Now, the PRC is widely seen by U.S. legislators as a near-peer competitor and an across-the-board challenger to U.S. global predominance. Iran and North Korea are also seen as foreign adversaries of the United States and have posed threats to U.S. security in recent years, but do not rise to the level of challenging its hegemony. This is not simply a matter of small states versus large states. In the mid-2010s, China was, of course, seen as posing security challenges to the U.S. in different areas, but there was not yet a clear consensus on its global ambitions and capabilities. Table 1 shows major foreign adversaries to the United States and whether their challenge was met with a bipartisan response.

Table 1. Congressional action on foreign competitors and adversaries, 2000–present.

When legislators perceive a foreign threat to rise to the level of challenging U.S. global predominance, it is much more likely that they will shelve partisan politics and cooperate to produce a substantive legislative response. The case of China illustrates how this shift happens. Our study shows that perceptions regarding both the PRC’s intentions and capabilities have evolved; lawmakers see the PRC as both more capable of challenging U.S. leadership in the global order and more willing to do so across a range of economic, technological, geopolitical, military, and ideological issues.

One alternative hypothesis, based on common sense, would be that the larger the threat, the more likely it is to enhance domestic cohesion. While this is likely correct in some general sense, it is unhelpfully vague. What constitutes a large threat? It is not the case, for example, that Democrats and Republicans always cooperate on policy for nuclear-armed adversaries, such as North Korea. Nor was bipartisanship easy on policies for Russia—clearly a great power competitor—until Putin’s full-scale invasion of Ukraine revealed the extent of his aggressive intent. In sum, our explanation does not reject this commonsense hypothesis, but rather improves on it.

The Future of Bilateral Relations

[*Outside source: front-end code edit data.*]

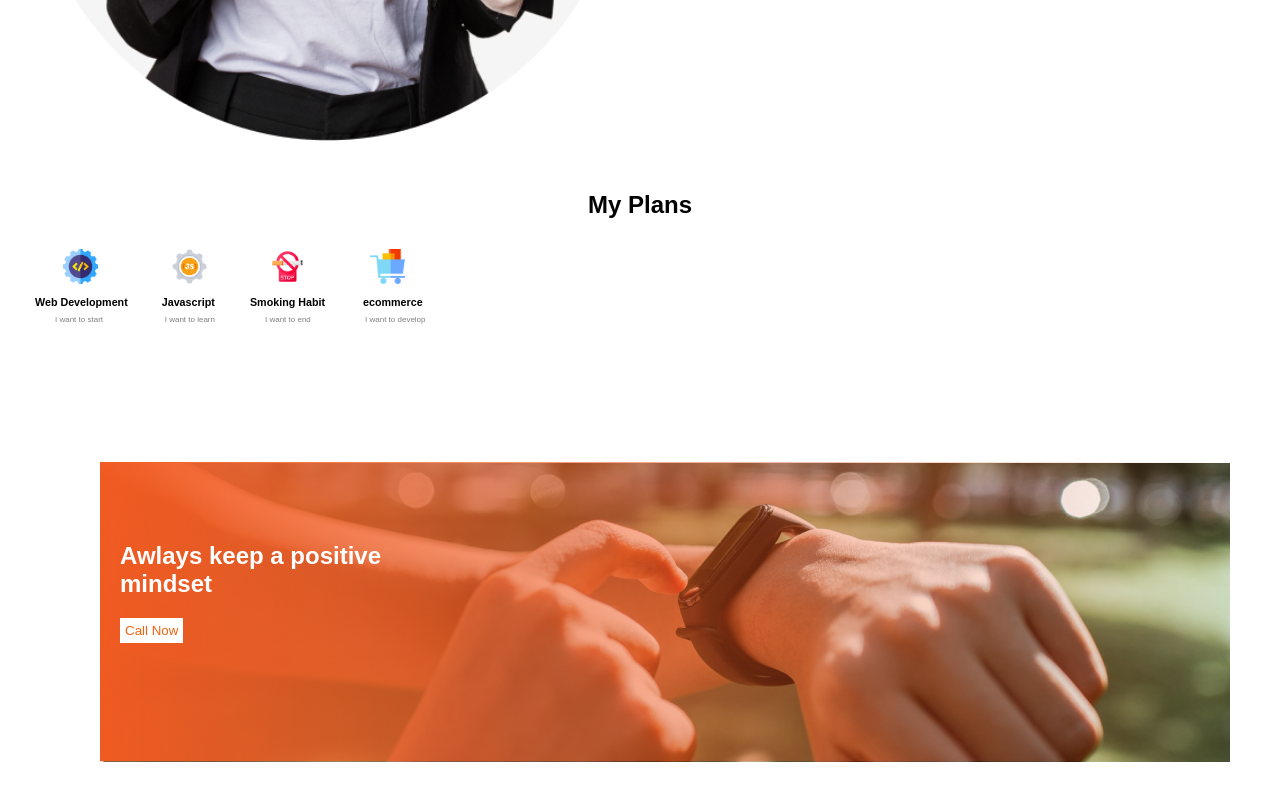
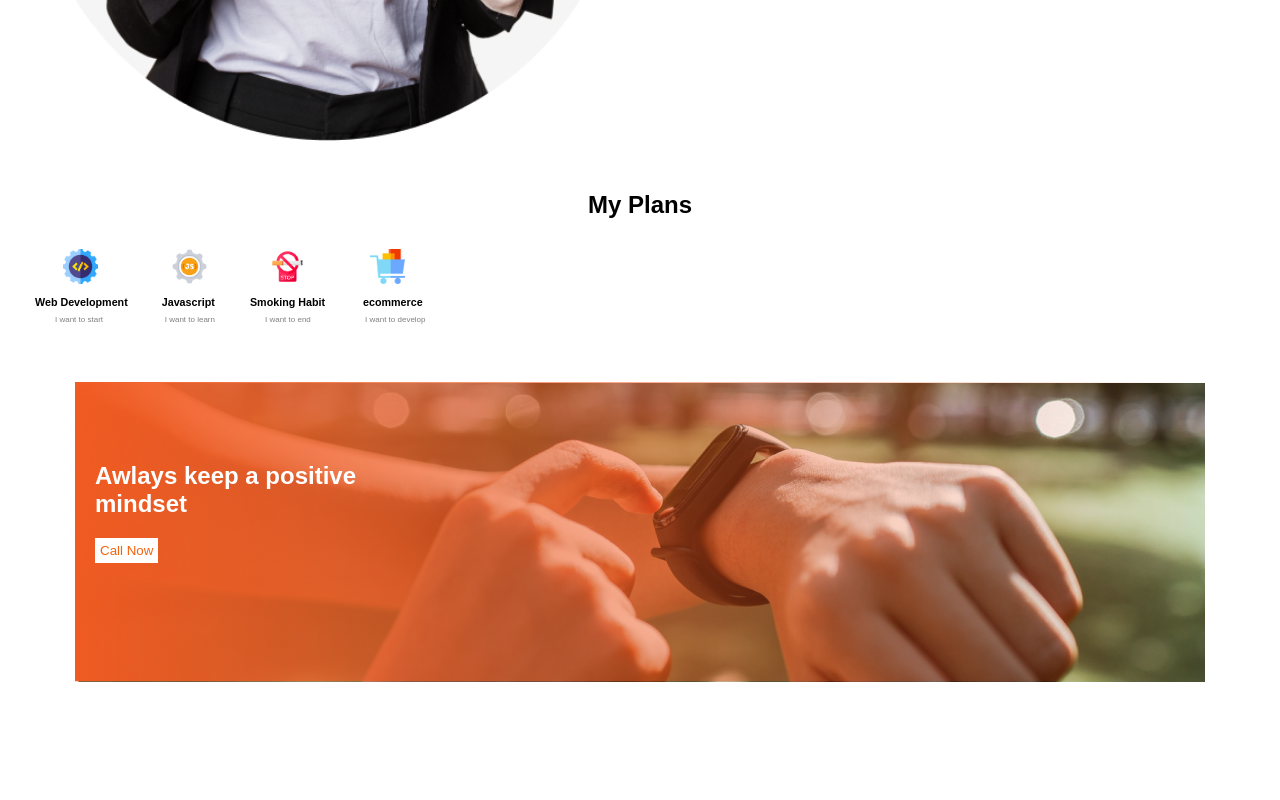
Before and after one commit to jannatulnayeem1/new-year-main, a plain HTML site: page index.html in a window 1280 px wide. Shown: the part 973-1773 px from the top of the page. After the commit the page ends 1665 px from the top, so only its background shows below. Drawn offline with Linux system fonts and the light colour scheme.

Commit message:
first commit

```diff
--- a/css/style.css
+++ b/css/style.css
@@ -134,7 +134,7 @@ body{
 background-image: url(../images/gradient3.png),url(../images/watch.png);
 background-repeat: no-repeat repeat;
 /* background-size: cover; */
-margin: 100px ;
+margin: 10px auto ;
 background-position: right bottom,left top;
 color: #FFFFFF;
 }
```
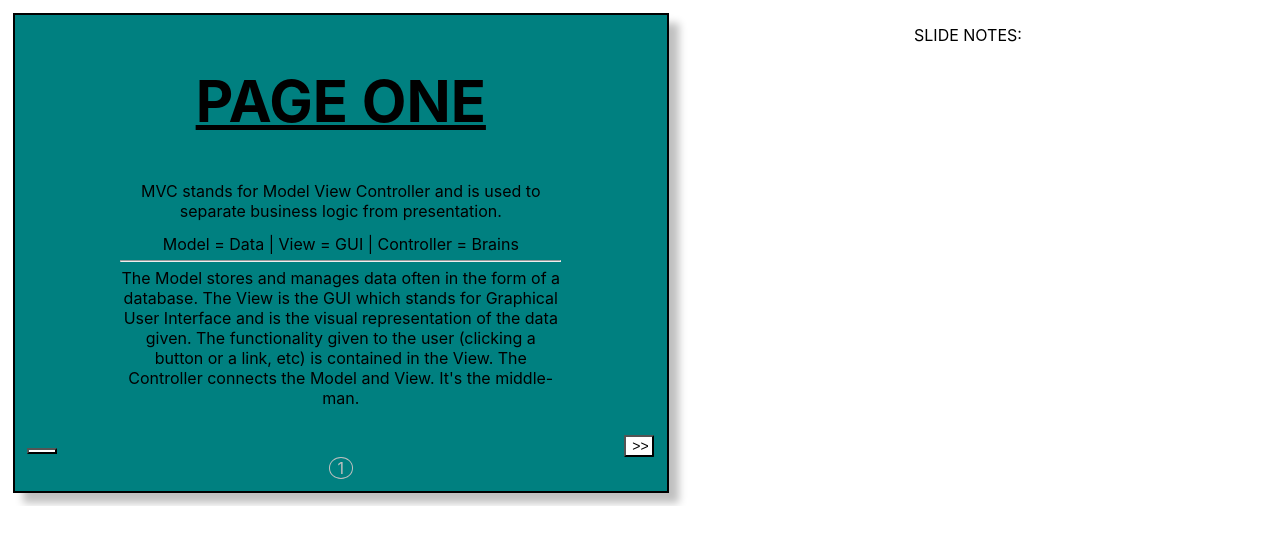
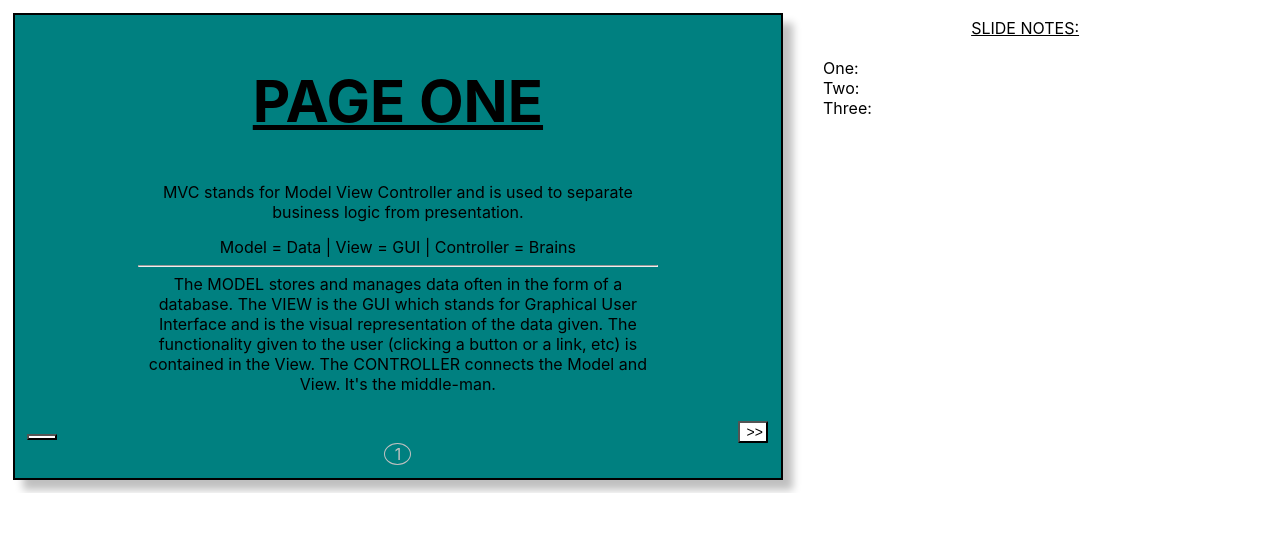
Before and after one commit to Katrina-Dierking/mvc-presentation, a React (Create React App) app: page / in a window 1280 px wide. Shown: the top 544 px of the page. Built offline with nearby package versions, Linux system fonts and the light colour scheme.

Commit message:
side notes

```diff
--- a/src/views/PageOne.js
+++ b/src/views/PageOne.js
@@ -1,5 +1,6 @@
 import React from 'react'
 import Main from '../modals/Main'
+import './pageone.scss'
 
 
 function PageOne() {
@@ -9,13 +10,21 @@ function PageOne() {
         title="PAGE ONE"
         description="MVC stands for Model View Controller and is used to separate business logic from presentation."
         secondPara="Model = Data | View = GUI | Controller = Brains"
-        thirdPara="The Model stores and manages data often in the form of a database. The View is the GUI which stands for Graphical User Interface and is the visual representation of the data given. The functionality given to the user (clicking a button or a link, etc) is contained in the View. The Controller connects the Model and View. It's the middle-man."
+        thirdPara="The MODEL stores and manages data often in the form of a database. The VIEW is the GUI which stands for Graphical User Interface and is the visual representation of the data given. The functionality given to the user (clicking a button or a link, etc) is contained in the View. The CONTROLLER connects the Model and View. It's the middle-man."
         link="https://hertimetocode.com"
         pageNumber="1"
         urlTwo = "/pagetwo"
         next = ">>"
         />
-        <p>SLIDE NOTES:</p>
+        <section className='notesSection'>
+          <p className='slideNotes'>SLIDE NOTES:</p>
+              <ul>
+                <li>One:</li>
+                <li>Two:</li>
+                <li>Three:</li>
+              </ul>
+
+        </section>
 
 
     </>
--- /dev/null
+++ b/src/views/pageone.scss
@@ -0,0 +1,12 @@
+.notesSection {
+    width: 50%;
+
+    ul li {
+        list-style: none;
+        text-align: left;
+    }
+}
+
+.slideNotes{
+    text-decoration: underline;
+}
```
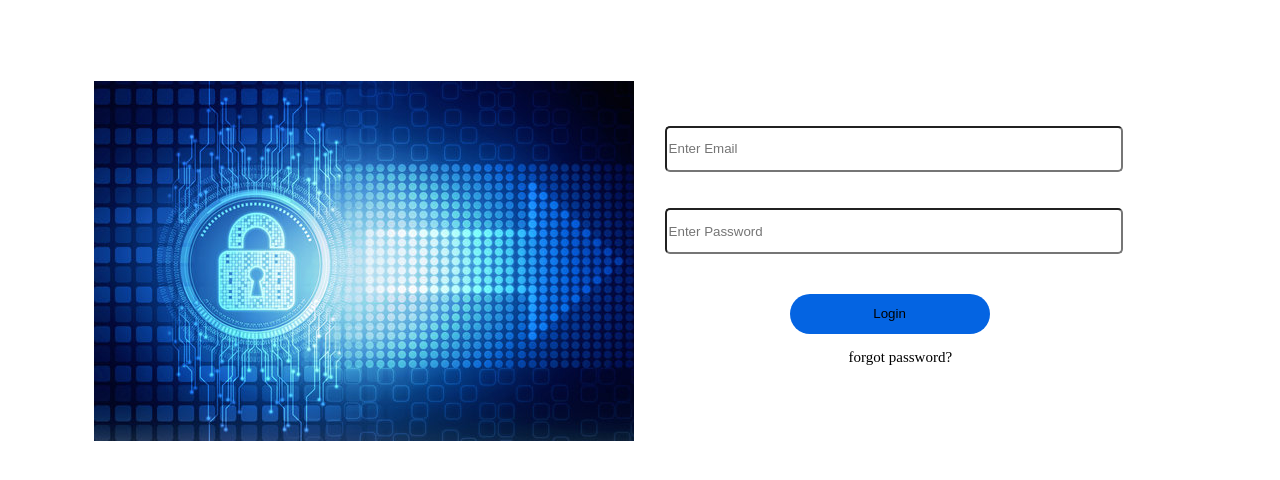
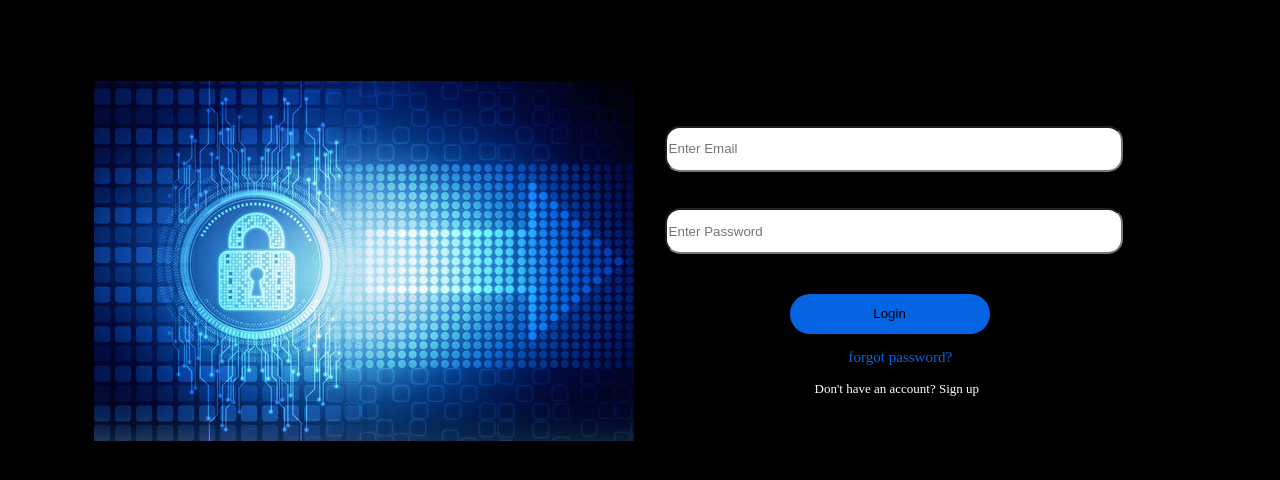
Before and after one commit to ajju-accolite/assign2-loginpage-html-css, a plain HTML site: page index.html in a window 1280 px wide. Shown: the part 88-568 px from the top of the page. Drawn offline with Linux system fonts and the light colour scheme.

Commit message:
edit2 class-name

```diff
--- a/index.html
+++ b/index.html
@@ -30,7 +30,9 @@
         /><br />
         <button type="submit" class="button" id="button">Login</button>
 
-        <p>forgot password?</p>
+        <p class="edit">forgot password?</p>
+
+        <p class="edit2">Don't have an account? Sign up</p>
 
       </div>
 
--- a/style.css
+++ b/style.css
@@ -1,11 +1,23 @@
+html{
+  background-color: black;
+}
+
+.edit2{
+  color: white;
+  font-size: 13px;
+  margin-left: 20px;
+}
+
+
 h1 {
   color: rgb(4, 100, 226);
   text-align: center;
   margin-top: 30px;
 }
-p {
+.edit {
   font-size: 15px;
   margin-left: 54px;
+  color: rgb(4, 100, 226);
 }
 .flex-container {
   display: flex;
@@ -39,13 +51,13 @@ input#email {
   width: 450px;
   margin-left: -130px;
   margin-top: 45px;
-  border-radius: 5px;
+  border-radius: 15px;
   margin-bottom: 20px;
 }
 input#password {
   height: 40px;
   width: 450px;
   margin-left: -130px;
-  border-radius: 5px;
+  border-radius: 15px;
   margin-bottom: 20px;
 }
```
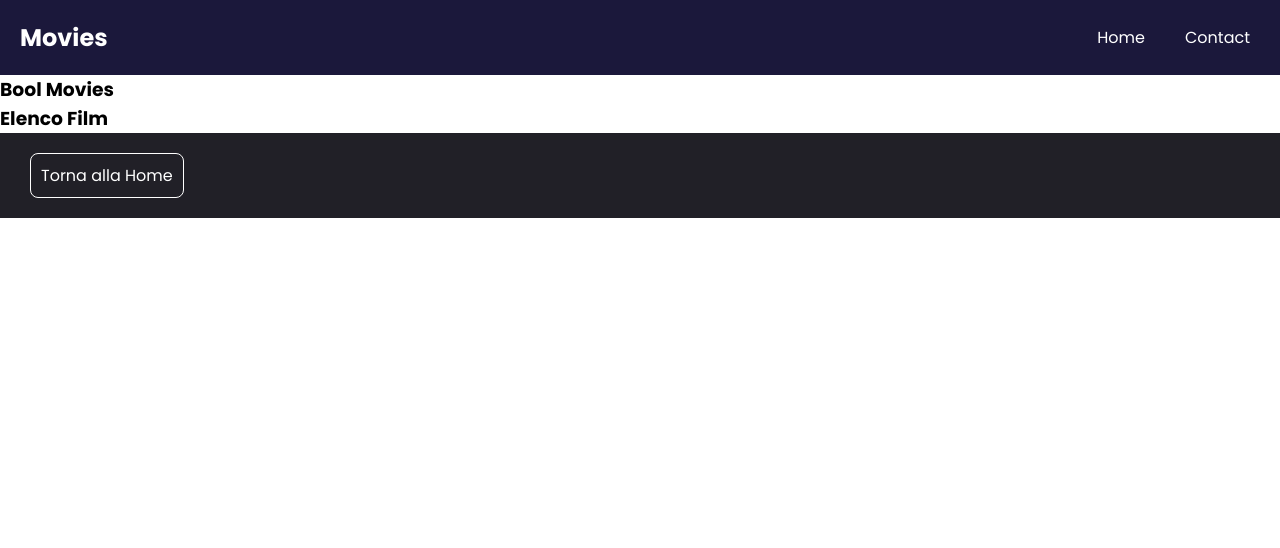
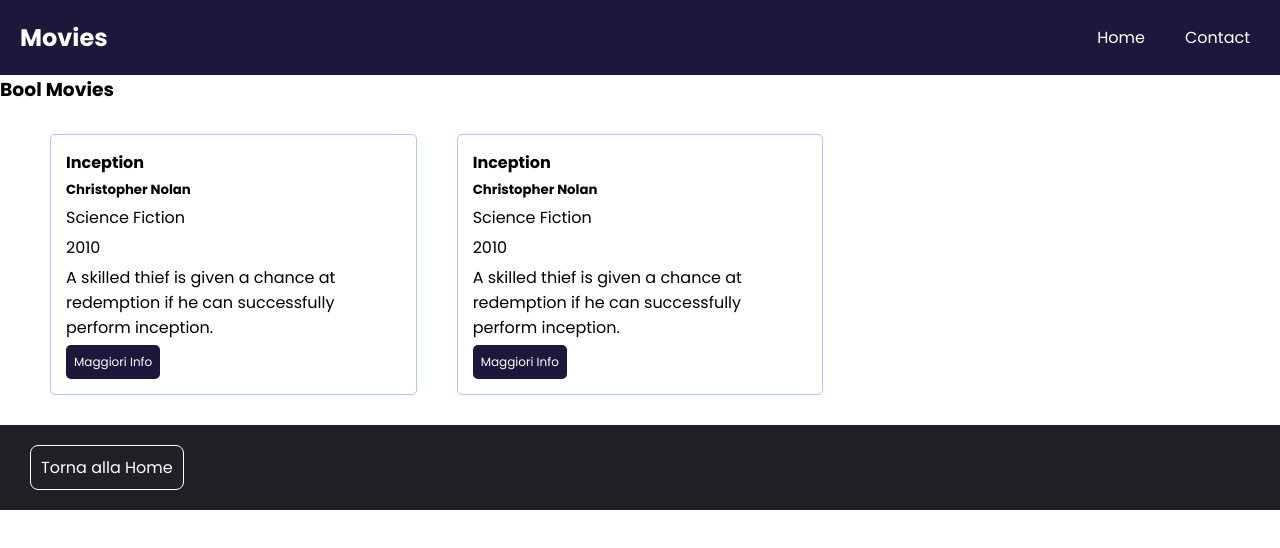
Before and after one commit to GiuliaMoiraghi10/webapp-react, a React (Vite) app: page / in a window 1280 px wide. Shown: the top 548 px of the page. Built offline with nearby package versions, Linux system fonts and the light colour scheme.

Commit message:
Aggiunta stile card

```diff
--- a/src/App.jsx
+++ b/src/App.jsx
@@ -13,7 +13,6 @@ function App() {
           <Route path="/" element={<HomePage />}></Route>
           <Route path="/movies/:id" element={<MoviePage />}></Route>
           <Route path="/contact" element={<ContactPage />}></Route>
-
         </Route>
       </Routes>
     </BrowserRouter>
--- a/src/components/CardMovie.jsx
+++ b/src/components/CardMovie.jsx
@@ -0,0 +1,20 @@
+import { Link } from 'react-router-dom'
+import style from './CardMovie.module.css'
+
+export default function CardMovie({ movie }) {
+
+    const { id, title, director, genre, release_year, abstract, image } = movie;
+
+    return (
+        <section className={style.card_box}>
+            <div className={style.card}>
+                <h4>{title}</h4>
+                <h5>{director}</h5>
+                <p>{genre}</p>
+                <p>{release_year}</p>
+                <p>{abstract}</p>
+                <Link to={`/movies/${id}`} className={style.link}>Maggiori Info</Link>
+            </div>
+        </section>
+    )
+}
--- /dev/null
+++ b/src/components/CardMovie.module.css
@@ -0,0 +1,23 @@
+.card_box {
+    padding: 20px;
+    display: flex;
+}
+
+.card {
+    border: solid 1px rgb(173, 198, 252);
+    border-radius: 5px;
+    padding: 15px;
+    display: flex;
+    flex-direction: column;
+    justify-content: flex-start;
+    align-items: flex-start;
+    gap: 5px;
+}
+
+.link {
+    background-color: rgb(27, 24, 59);
+    color: white;
+    font-size: 12px;
+    padding: 8px;
+    border-radius: 5px;
+}
--- a/src/pages/HomePage.jsx
+++ b/src/pages/HomePage.jsx
@@ -1,11 +1,37 @@
+import CardMovie from "../components/CardMovie"
+import { useState, useEffect } from "react"
+import axios from "axios"
+import style from './HomePage.module.css'
+
 export default function HomePage() {
+
+    const movie = {
+        "id": 1,
+        "title": "Inception",
+        "director": "Christopher Nolan",
+        "genre": "Science Fiction",
+        "release_year": 2010,
+        "abstract": "A skilled thief is given a chance at redemption if he can successfully perform inception.",
+        "image": "inception.jpg",
+        "created_at": "2024-11-29T10:40:13.000Z",
+        "updated_at": "2025-01-09T11:37:42.000Z"
+    }
+
     return (
         <section>
             <div className="container">
                 <h1>Bool Movies</h1>
             </div>
-            <div className="container">
-                <h3>Elenco Film</h3>
+            <div className={style.container_card}>
+                <div className={style.row_card}>
+                    <div className={style.col_4}>
+                        <CardMovie movie={movie} />
+                    </div>
+                    <div className={style.col_4}>
+                        <CardMovie movie={movie} />
+                    </div>
+                </div>
+
             </div>
         </section>
     )
--- /dev/null
+++ b/src/pages/HomePage.module.css
@@ -0,0 +1,15 @@
+.container_card {
+    padding: 0 20px;
+    margin: 0 auto;
+}
+
+.row_card {
+    display: grid;
+    grid-template-columns: repeat(3, 1fr);
+    padding: 10px;
+}
+
+.col_4 {
+    display: flex;
+    flex-wrap: wrap;
+}
```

What does the emergence of a new consensus on the need to counter and outcompete the PRC, including through bipartisan legislation, mean for the future of U.S.-China relations? Without seeking to assign blame, we are not optimistic. The number of U.S. legislators perceiving the PRC as a threat to America’s dominant global position reinforces the already-common perception in China that Americans have embraced an exaggerated “China threat” narrative. This perception makes Beijing feel more threatened, contributing to the relationship’s current downward spiral.

Beijing could in theory pull back on its increasingly assertive foreign policy, but as we found in this study, America’s threat perception has been triggered not by one PRC action, but by many. It is not clear what concession by Beijing would reverse this fundamental shift in the thinking of American lawmakers, not to mention the public. In addition, the dynamic of Republicans and Democrats criticizing each other for not doing enough to challenge China may propel the United States toward increasingly tough stances, which in turn could lead to a further deterioration of the bilateral relationship. As one bilateral incident after another strains the U.S.-China relationship, it is more necessary than ever to examine what each side believes about the other and how domestic politics, legislative and otherwise, influence foreign policy outputs. The recent increase in high-level official visits and the revival of people-to-people interactions are a good start, and can potentially stabilize the bilateral relationship and prevent it from slipping further into the abyss. Whether such new developments will have any impact on the bipartisan consensus on China remains to be seen.